About this task:
Reproduce all of the records exactly.

Front-end code edit data:
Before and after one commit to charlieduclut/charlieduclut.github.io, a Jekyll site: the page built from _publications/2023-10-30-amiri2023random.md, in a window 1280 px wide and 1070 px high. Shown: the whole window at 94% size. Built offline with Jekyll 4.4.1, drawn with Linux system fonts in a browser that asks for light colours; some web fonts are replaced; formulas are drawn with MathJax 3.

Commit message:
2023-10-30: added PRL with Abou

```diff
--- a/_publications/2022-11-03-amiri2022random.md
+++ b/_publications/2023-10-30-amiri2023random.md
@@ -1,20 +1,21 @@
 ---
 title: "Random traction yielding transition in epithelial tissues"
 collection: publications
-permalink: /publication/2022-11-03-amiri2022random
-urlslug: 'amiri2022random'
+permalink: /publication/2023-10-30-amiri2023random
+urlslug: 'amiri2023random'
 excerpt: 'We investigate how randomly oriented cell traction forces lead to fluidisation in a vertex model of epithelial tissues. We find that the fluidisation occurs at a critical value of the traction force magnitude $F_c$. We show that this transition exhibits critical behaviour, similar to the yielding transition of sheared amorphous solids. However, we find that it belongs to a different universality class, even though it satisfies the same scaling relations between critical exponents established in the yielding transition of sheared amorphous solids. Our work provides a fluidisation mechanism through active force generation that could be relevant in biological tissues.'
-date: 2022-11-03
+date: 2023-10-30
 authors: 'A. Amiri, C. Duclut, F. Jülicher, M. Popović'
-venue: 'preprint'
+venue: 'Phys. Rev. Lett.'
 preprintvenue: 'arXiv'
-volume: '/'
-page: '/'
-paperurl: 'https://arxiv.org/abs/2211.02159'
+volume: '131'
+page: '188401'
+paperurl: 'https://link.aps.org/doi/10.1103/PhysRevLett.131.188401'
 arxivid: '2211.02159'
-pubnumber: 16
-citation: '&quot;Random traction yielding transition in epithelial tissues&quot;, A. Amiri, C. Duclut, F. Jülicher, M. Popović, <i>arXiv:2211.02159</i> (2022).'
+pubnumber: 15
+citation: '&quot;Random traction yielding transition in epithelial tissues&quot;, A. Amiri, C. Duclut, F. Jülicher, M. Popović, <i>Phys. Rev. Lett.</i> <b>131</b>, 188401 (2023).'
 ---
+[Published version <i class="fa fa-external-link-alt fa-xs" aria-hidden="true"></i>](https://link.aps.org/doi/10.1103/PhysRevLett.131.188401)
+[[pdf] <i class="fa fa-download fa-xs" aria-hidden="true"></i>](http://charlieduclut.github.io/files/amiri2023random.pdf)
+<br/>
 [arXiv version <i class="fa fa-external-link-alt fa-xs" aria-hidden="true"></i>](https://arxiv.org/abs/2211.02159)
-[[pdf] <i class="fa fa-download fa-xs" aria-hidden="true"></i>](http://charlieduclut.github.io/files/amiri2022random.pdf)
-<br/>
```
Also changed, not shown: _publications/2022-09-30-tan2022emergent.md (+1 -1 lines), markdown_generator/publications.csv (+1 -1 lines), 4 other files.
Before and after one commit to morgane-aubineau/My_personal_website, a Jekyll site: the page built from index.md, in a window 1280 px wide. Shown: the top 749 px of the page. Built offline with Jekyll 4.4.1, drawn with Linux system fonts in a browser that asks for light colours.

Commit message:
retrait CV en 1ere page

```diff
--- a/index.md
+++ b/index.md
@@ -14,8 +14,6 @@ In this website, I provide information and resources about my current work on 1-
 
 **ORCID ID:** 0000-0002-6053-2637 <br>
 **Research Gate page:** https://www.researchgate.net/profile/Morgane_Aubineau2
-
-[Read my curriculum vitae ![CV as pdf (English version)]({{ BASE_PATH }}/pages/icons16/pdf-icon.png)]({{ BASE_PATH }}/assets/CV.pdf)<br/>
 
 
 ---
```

Answer area:
Before and after one commit to charlieduclut/charlieduclut.github.io, a Jekyll site: the page built from _publications/2023-10-30-amiri2023random.md, in a window 1280 px wide and 1070 px high. Shown: the whole window at 94% size. Built offline with Jekyll 4.4.1, drawn with Linux system fonts in a browser that asks for light colours; some web fonts are replaced; formulas are drawn with MathJax 3.

Commit message:
2023-10-30: added PRL with Abou

```diff
--- a/_publications/2022-11-03-amiri2022random.md
+++ b/_publications/2023-10-30-amiri2023random.md
@@ -1,20 +1,21 @@
 ---
 title: "Random traction yielding transition in epithelial tissues"
 collection: publications
-permalink: /publication/2022-11-03-amiri2022random
-urlslug: 'amiri2022random'
+permalink: /publication/2023-10-30-amiri2023random
+urlslug: 'amiri2023random'
 excerpt: 'We investigate how randomly oriented cell traction forces lead to fluidisation in a vertex model of epithelial tissues. We find that the fluidisation occurs at a critical value of the traction force magnitude $F_c$. We show that this transition exhibits critical behaviour, similar to the yielding transition of sheared amorphous solids. However, we find that it belongs to a different universality class, even though it satisfies the same scaling relations between critical exponents established in the yielding transition of sheared amorphous solids. Our work provides a fluidisation mechanism through active force generation that could be relevant in biological tissues.'
-date: 2022-11-03
+date: 2023-10-30
 authors: 'A. Amiri, C. Duclut, F. Jülicher, M. Popović'
-venue: 'preprint'
+venue: 'Phys. Rev. Lett.'
 preprintvenue: 'arXiv'
-volume: '/'
-page: '/'
-paperurl: 'https://arxiv.org/abs/2211.02159'
+volume: '131'
+page: '188401'
+paperurl: 'https://link.aps.org/doi/10.1103/PhysRevLett.131.188401'
 arxivid: '2211.02159'
-pubnumber: 16
-citation: '&quot;Random traction yielding transition in epithelial tissues&quot;, A. Amiri, C. Duclut, F. Jülicher, M. Popović, <i>arXiv:2211.02159</i> (2022).'
+pubnumber: 15
+citation: '&quot;Random traction yielding transition in epithelial tissues&quot;, A. Amiri, C. Duclut, F. Jülicher, M. Popović, <i>Phys. Rev. Lett.</i> <b>131</b>, 188401 (2023).'
 ---
+[Published version <i class="fa fa-external-link-alt fa-xs" aria-hidden="true"></i>](https://link.aps.org/doi/10.1103/PhysRevLett.131.188401)
+[[pdf] <i class="fa fa-download fa-xs" aria-hidden="true"></i>](http://charlieduclut.github.io/files/amiri2023random.pdf)
+<br/>
 [arXiv version <i class="fa fa-external-link-alt fa-xs" aria-hidden="true"></i>](https://arxiv.org/abs/2211.02159)
-[[pdf] <i class="fa fa-download fa-xs" aria-hidden="true"></i>](http://charlieduclut.github.io/files/amiri2022random.pdf)
-<br/>
```
Also changed, not shown: _publications/2022-09-30-tan2022emergent.md (+1 -1 lines), markdown_generator/publications.csv (+1 -1 lines), 4 other files.
Before and after one commit to morgane-aubineau/My_personal_website, a Jekyll site: the page built from index.md, in a window 1280 px wide. Shown: the top 749 px of the page. Built offline with Jekyll 4.4.1, drawn with Linux system fonts in a browser that asks for light colours.

Commit message:
retrait CV en 1ere page

```diff
--- a/index.md
+++ b/index.md
@@ -14,8 +14,6 @@ In this website, I provide information and resources about my current work on 1-
 
 **ORCID ID:** 0000-0002-6053-2637 <br>
 **Research Gate page:** https://www.researchgate.net/profile/Morgane_Aubineau2
-
-[Read my curriculum vitae ![CV as pdf (English version)]({{ BASE_PATH }}/pages/icons16/pdf-icon.png)]({{ BASE_PATH }}/assets/CV.pdf)<br/>
 
 
 ---
```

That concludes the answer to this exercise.